One of my favorite details in The Current, the Orange County Register’s new daily newspaper for Newport Beach and Costa Mesa, is the weather page.
Ask anyone who has worked with me and they will tell you that I love weather. I love weather stories. I love weather photos. I love to build huge local weather websites.
Since I got to help build a sports site in Augusta, Ga., back in 1999, I have loved it when a local site’s weather page feels like it belongs to that exact area.
To do that, we integrated a little bit of local imagery into the weather graphics. It wasn’t rocket surgery. It might have even seemed a little kitschy, but it made our point that this was our community’s forecast.
It’s fun when a news website winks at you. That’s what that old weather site in Augusta did.
By the time I got to the Lawrence Journal-World in 2002 with my friend – and designer extraordinaire – Dan Cox, we had taken the concept a little further. It looked like this:
The five-day forecast from the Lawrence Jourrnal-World’s old website, featuring the skyline of the University of Kansas.
We experimented with this idea a little more when a group of us worked at the Naples Daily News, and by the time we had all arrived in Las Vegas, we were ready to take it to the next level.
To this day, I believe the Las Vegas Sun has the best local weather website in the nation.
Todd Soligo designed something spectacular. Programmer Sean Stoops built something that was not only amazing, but also updated auto-magically. Editors Tim and Cara Richardson filled the Sun’s weather site with super-helpful and interesting information and photos.
This time, the five-day forecast was animated. And there might be some super fun Easter eggs, if you know the secret handshake. The whole weather site dripped with personality. Literally. On super hot days, the “Welcome to Fabulous Las Vegas” sign melts.
The five-day forecast from the Las Vegas Sun’s website, featuring the area’s world-famous resorts and casinos.
Once we knew we were going to make our recently relaunched weekly newspaper, The Current, a daily newspaper, I was determined to take a page from the play books of those other online weather sites and apply those concepts to print.

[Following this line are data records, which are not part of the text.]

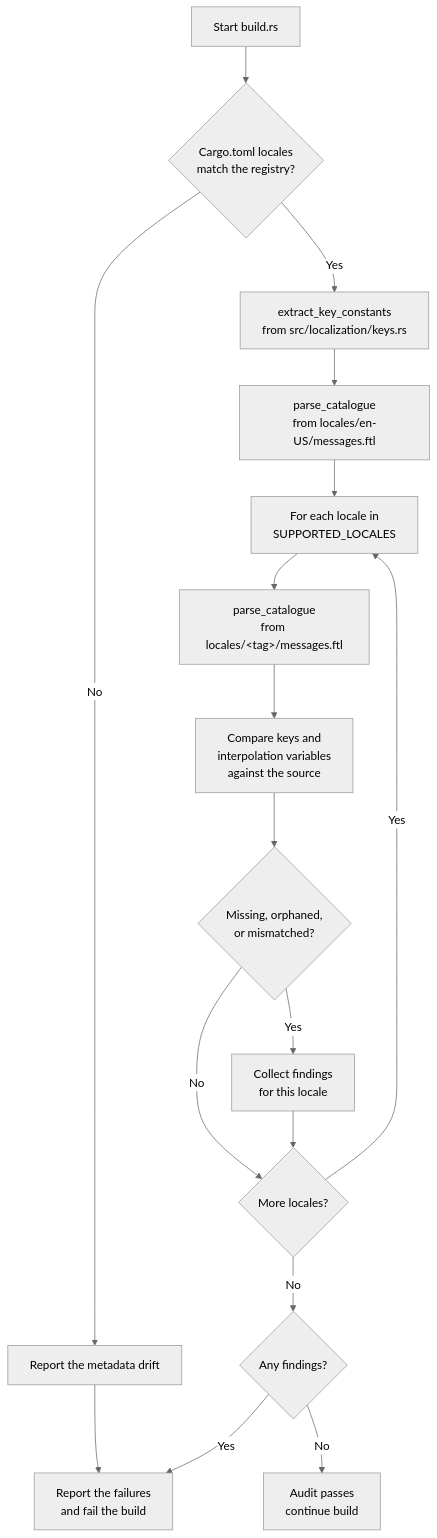
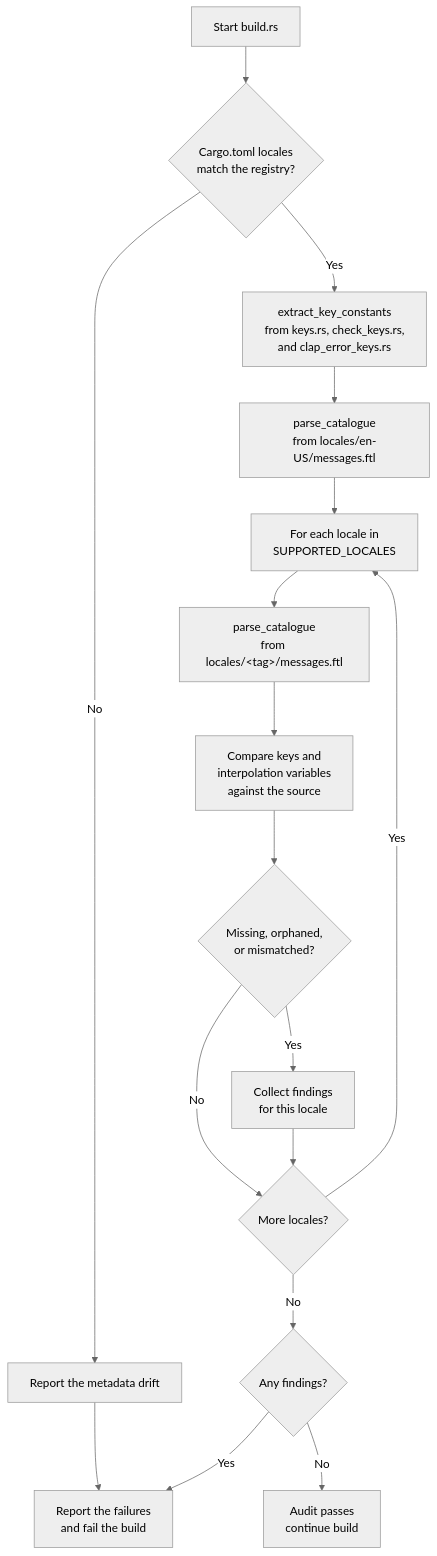
Before and after one commit to leynos/netsuke: diagram 17 of 20 in docs/netsuke-design.md, drawn with Mermaid (neutral theme). The commit also changed other lines of this file and 6 other files, not shown here.

First line of the commit message:
Document the split of the localization key tables

````diff
--- a/docs/netsuke-design.md
+++ b/docs/netsuke-design.md
@@ -3671,23 +3671,23 @@
 ```mermaid
 flowchart TD
     A_Start["Start build.rs"] --> B_Metadata
     B_Metadata{"Cargo.toml locales<br/>match the registry?"} -->|No| N_Drift
     N_Drift["Report the metadata drift"] --> M_Fail
     B_Metadata -->|Yes| C_ReadKeys
-    C_ReadKeys["extract_key_constants<br/>from src/localization/keys.rs"] --> D_ReadSource
+    C_ReadKeys["extract_key_constants<br/>from keys.rs, check_keys.rs,<br/>and clap_error_keys.rs"] --> D_ReadSource
     D_ReadSource["parse_catalogue<br/>from locales/en-US/messages.ftl"] --> E_Loop
 
     E_Loop["For each locale in<br/>SUPPORTED_LOCALES"] --> F_Parse
     F_Parse["parse_catalogue<br/>from locales/&lt;tag&gt;/messages.ftl"] --> G_Compare
     G_Compare["Compare keys and<br/>interpolation variables<br/>against the source"] --> I_Check
 
     I_Check{"Missing, orphaned,<br/>or mismatched?"} -->|No| J_Next
     I_Check -->|Yes| H_Error["Collect findings<br/>for this locale"]
     H_Error --> J_Next
 
     J_Next{"More locales?"} -->|Yes| E_Loop
     J_Next -->|No| K_Verdict
 
     K_Verdict{"Any findings?"} -->|No| L_Success["Audit passes<br/>continue build"]
     K_Verdict -->|Yes| M_Fail["Report the failures<br/>and fail the build"]
 ```
````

Weather pages in most newspapers look so similar from city to city that it drives me nutty. Yes, I get it – newspaper weather information is content that we typically get from syndication services. And those services save us production time, doing a lot of the heavy lifting for us.

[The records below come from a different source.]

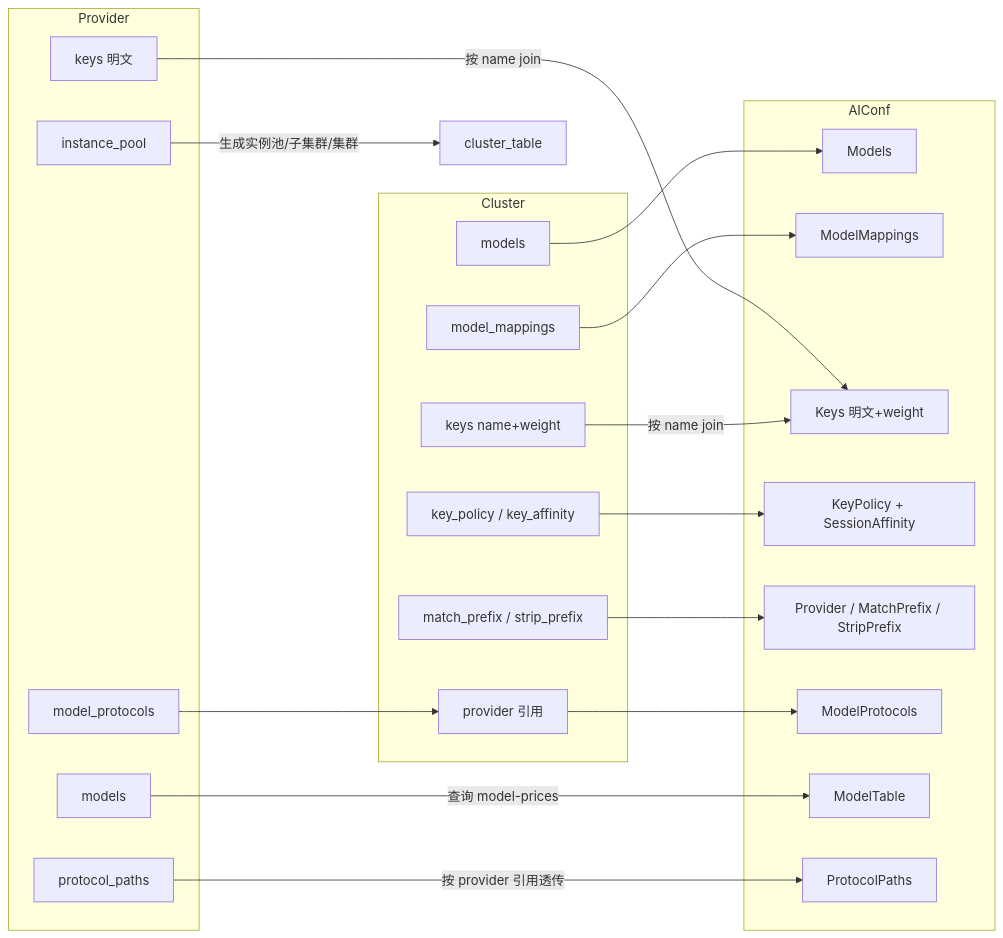
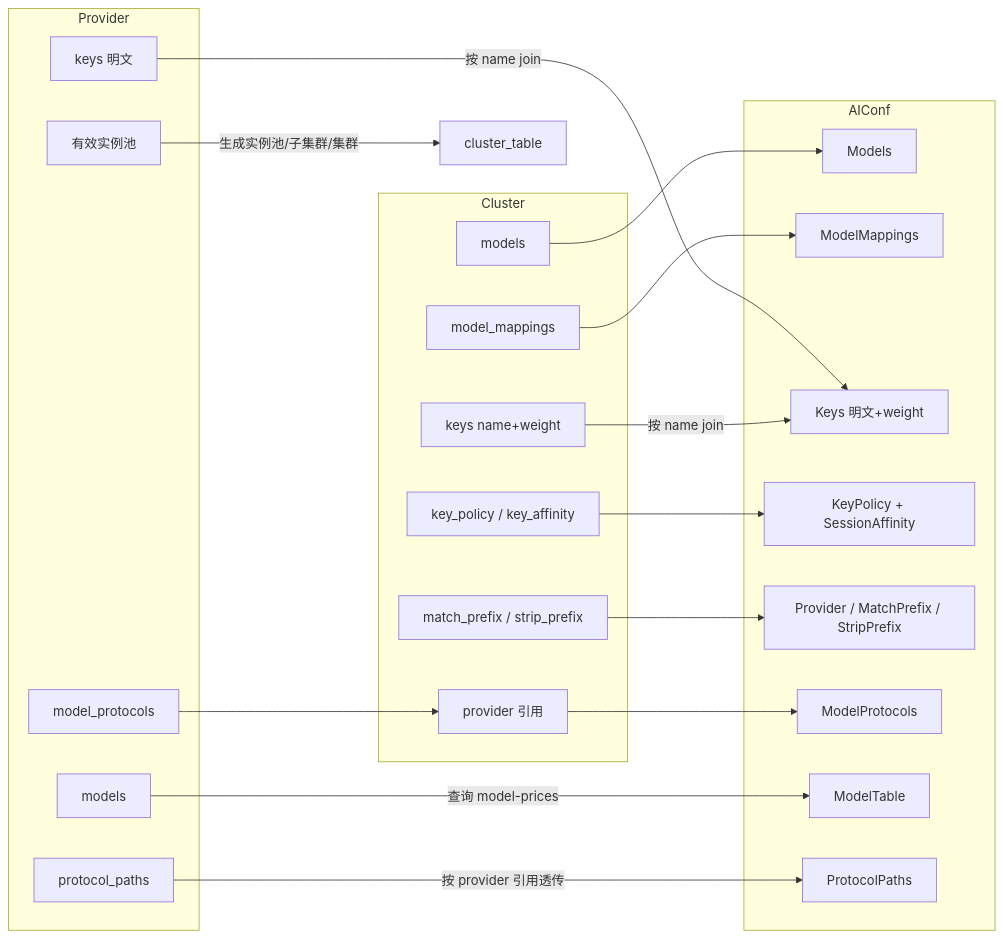
One commit to mileszhang2016/rainway-book changed the second of 2 diagrams in design/chapter10-provider-and-cluster.md. Above: the diagram before and after it, drawn with Mermaid. The commit also changed other lines of this file and 47 other files, not shown here.

````diff
--- a/design/chapter10-provider-and-cluster.md
+++ b/design/chapter10-provider-and-cluster.md
@@ -221,38 +266,38 @@
 ```mermaid
 flowchart LR
     subgraph Provider
-        P1[instance_pool]
+        P1[有效实例池]
         P2[keys 明文]
         P3[model_protocols]
         P4[models]
         P5[protocol_paths]
     end
     subgraph Cluster
         C1[models]
         C2[model_mappings]
         C3[keys name+weight]
         C4[key_policy / key_affinity]
         C5[match_prefix / strip_prefix]
         C6[provider 引用]
     end
     subgraph AIConf
         A1[Models]
         A2[ModelMappings]
         A3[Keys 明文+weight]
         A4[KeyPolicy + SessionAffinity]
         A5[Provider / MatchPrefix / StripPrefix]
         A6[ModelProtocols]
         A7[ModelTable]
         A8[ProtocolPaths]
     end
     P1 -->|生成实例池/子集群/集群| CT[cluster_table]
     P2 -->|按 name join| A3
     C3 -->|按 name join| A3
     P3 --> C6 --> A6
     P5 -->|按 provider 引用透传| A8
     C1 --> A1
     C2 --> A2
     C4 --> A4
     C5 --> A5
     P4 -->|查询 model-prices| A7
 ```
````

The downside is that most newspaper weather pages lack personality or even a nod to their hometowns.
We decided to make our weather page for Newport Beach and Costa Mesa include all sorts of cool local information, but also to present it in a way that says, “Yep, this weather page will only work in this here newspaper. And, yes, those are images from our hometowns.”
To do it, we reached out to illustrator god Chris Morris. The guy knocked it out of the park. Each day’s illustration has 5 or 6 variations to handle different forecasts and situations. Chris made sure the illustrations were filled with character and his distinct style.

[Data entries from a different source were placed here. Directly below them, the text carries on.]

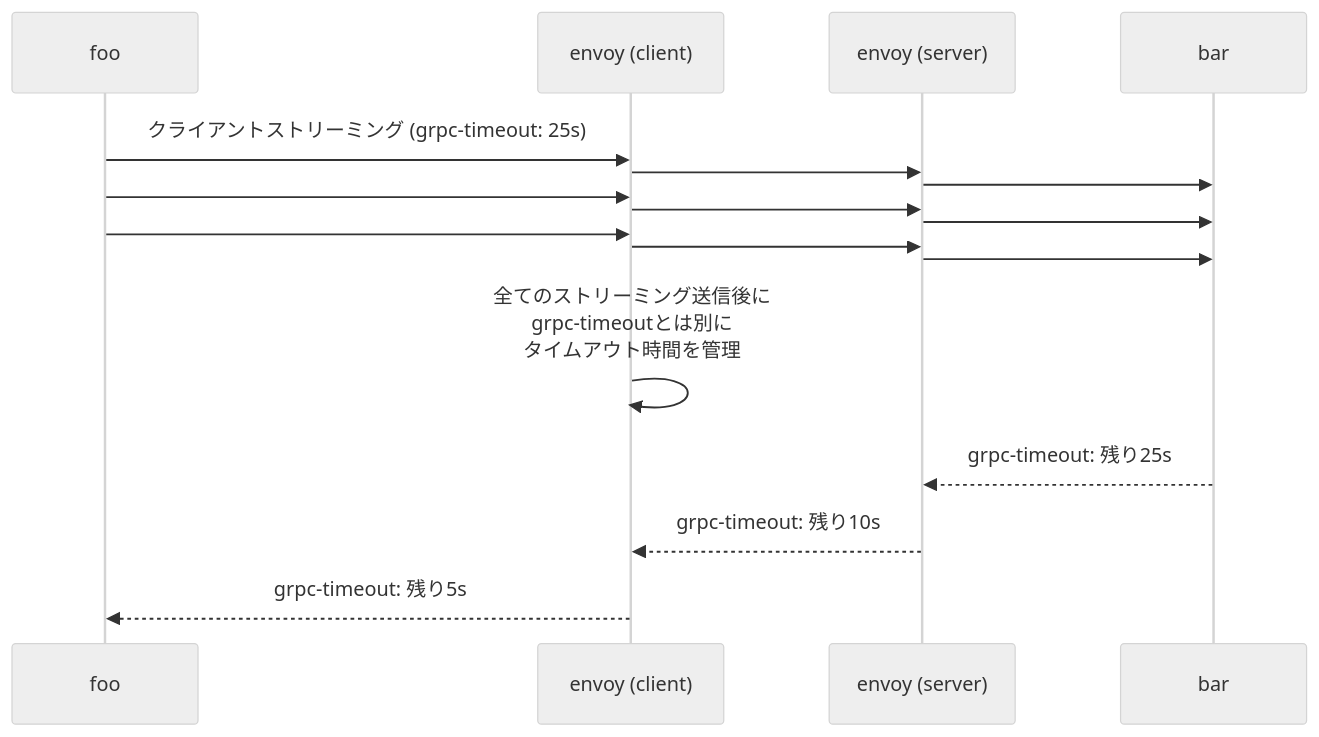
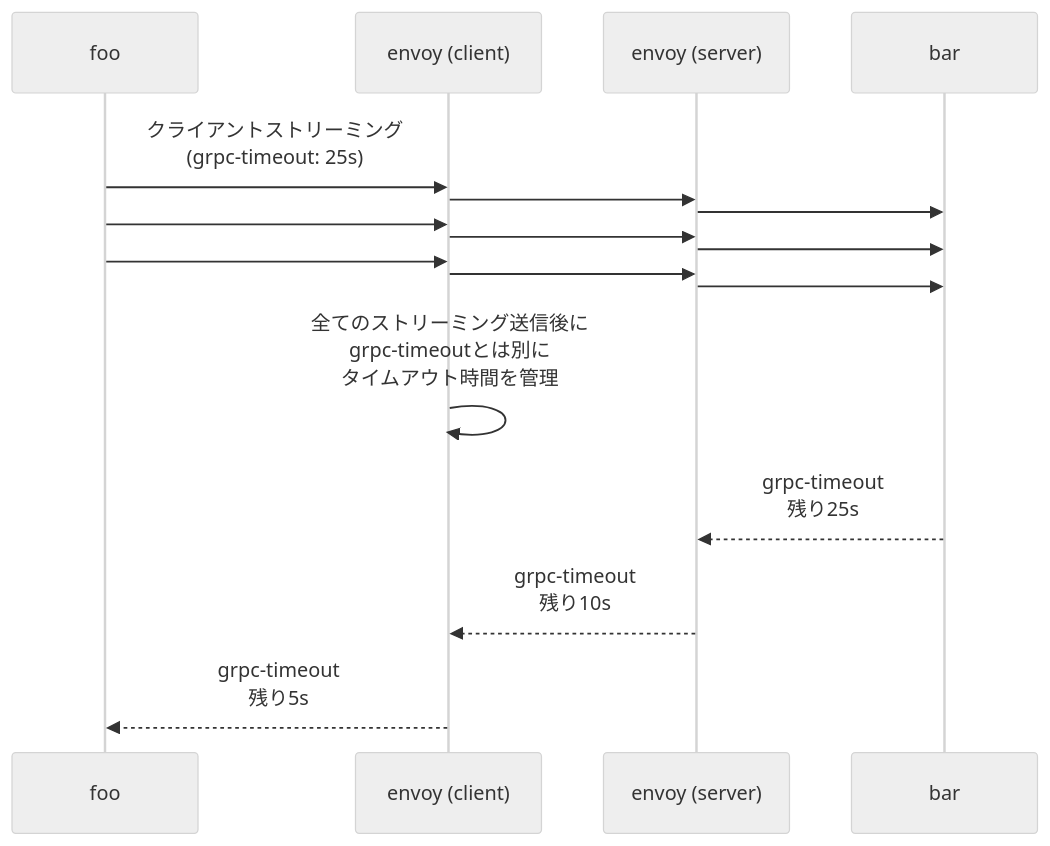
One commit to hiroki-it/tech-notebook changed the first of 2 diagrams in docs/software/software_middleware_service_mesh_envoy_envoy_yaml.md. Above: the diagram before and after it, drawn with Mermaid (neutral theme). The commit also changed other lines of this file and 1 other file, not shown here.

````diff
--- a/docs/software/software_middleware_service_mesh_envoy_envoy_yaml.md
+++ b/docs/software/software_middleware_service_mesh_envoy_envoy_yaml.md
@@ -345,23 +345,23 @@
 ```mermaid
 sequenceDiagram
 
-    foo->>envoy (client): クライアントストリーミング (grpc-timeout: 25s)
+    foo->>envoy (client): クライアントストリーミング<br>(grpc-timeout: 25s)
     envoy (client)->>envoy (server): 
     envoy (server)->>bar: 
 
     foo->>envoy (client): 
     envoy (client)->>envoy (server): 
     envoy (server)->>bar: 
 
     foo->>envoy (client): 
     envoy (client)->>envoy (server): 
     envoy (server)->>bar: 
 
     envoy (client)->>envoy (client): 全てのストリーミング送信後に<br>grpc-timeoutとは別に<br>タイムアウト時間を管理
 
-    bar-->>envoy (server): grpc-timeout: 残り25s
+    bar-->>envoy (server): grpc-timeout<br>残り25s
 
-    envoy (server)-->>envoy (client): grpc-timeout: 残り10s
+    envoy (server)-->>envoy (client): grpc-timeout<br>残り10s
 
-    envoy (client)-->>foo: grpc-timeout: 残り5s
+    envoy (client)-->>foo: grpc-timeout<br>残り5s
 ```
````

And Helayne Perry designed a great page that made it all work. I know I have a horse in this race, but the results make up my favorite weather page in any local newspaper.
The weather page for our new daily newspaper in Newport Beach and Costa Mesa, The Current.
This was one of the many lessons I learned from my mentor in journalism, Bill Snead: Always try to give your readers a gift, something that there’s no way they could have expected from your newspaper.
I wrote about this idea a year or so ago:
When Bill was the editor of the Lawrence Journal-World, the newspaper’s weather page included a reader-submitted photo. I always loved that, too.
So, the new Current has that, as well.
Thank you, Bill.